Work instructions:
What lines in the records include the string "youinstructions"? Return each one.

Web page revision data:
↓

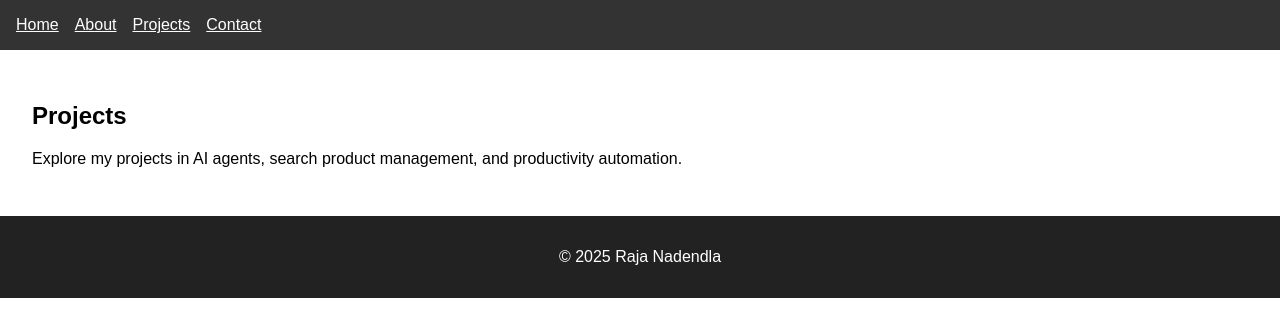
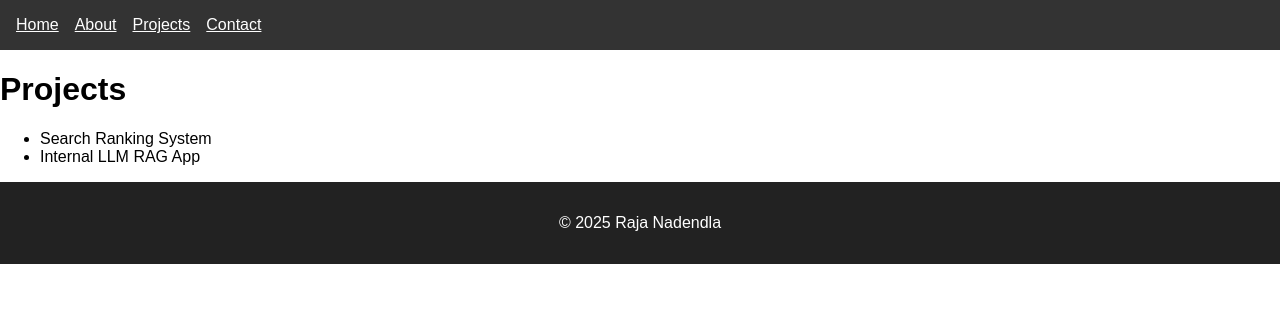
Before and after one commit to RajaNadendla/Portfolio, a Next.js app: page /projects in a window 1280 px wide. Shown: the top 336 px of the page. Built offline with nearby package versions, Linux system fonts and the light colour scheme.

Commit message:
Update projects.js

```diff
--- a/pages/projects.js
+++ b/pages/projects.js
@@ -1,13 +1,5 @@
-
 import Layout from '../components/Layout';
 
 export default function Projects() {
-  return (
-    <Layout>
-      <section style={{ padding: '2rem' }}>
-        <h2>Projects</h2>
-        <p>Explore my projects in AI agents, search product management, and productivity automation.</p>
-      </section>
-    </Layout>
-  );
+  return <Layout><h1>Projects</h1><ul><li>Search Ranking System</li><li>Internal LLM RAG App</li></ul></Layout>;
 }
```
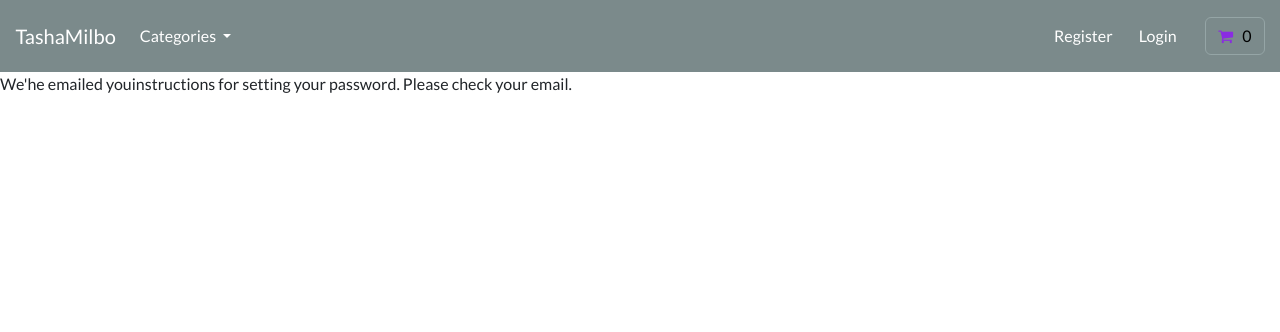
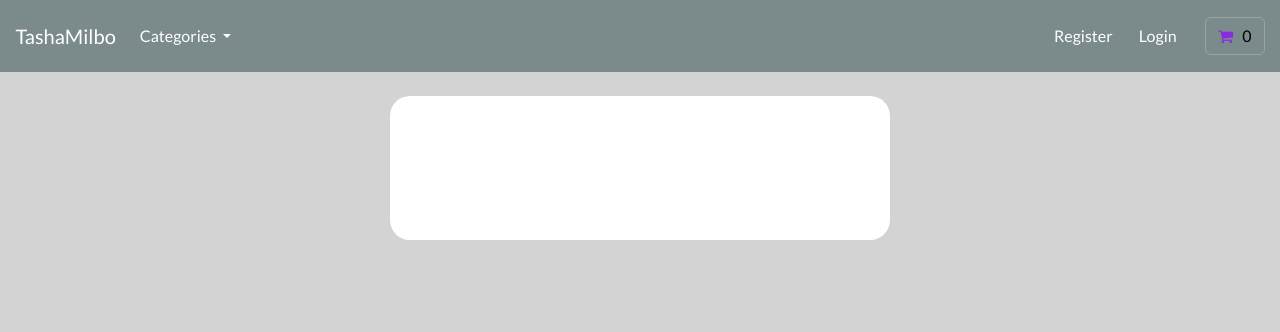
Before and after one commit to Nicolae77/Django-Ecommerce, a Django app: page /account/reset_password_sent in a window 1280 px wide. Shown: the top 332 px of the page. Run offline with Django 4.2, Linux system fonts and the light colour scheme; data comes from the database, SQL or seed files in the repository; some libraries are stand-ins or nearby versions.

Commit message:
Styling password-reset-sent.html page

```diff
--- a/account/templates/account/password/password-reset-sent.html
+++ b/account/templates/account/password/password-reset-sent.html
@@ -6,12 +6,27 @@
 
 {% block content %}
 
+<style>
 
-<p>
-    We'he emailed youinstructions for setting your password.
-    Please check your email.
-</p>
+    body{
+
+    background-color: lightgray;
+
+    }
 
 
+</style>
+
+<br>
+
+<div class="container bg-white shadow-md p-5 form-layout">
+
+
+    <h>
+        We'he emailed youinstructions for setting your password.
+        Please check your email.
+    </h>
+
+</div>
 
 {% endblock %}
```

↑

Output for this task:
-    We'he emailed youinstructions for setting your password.
+        We'he emailed youinstructions for setting your password.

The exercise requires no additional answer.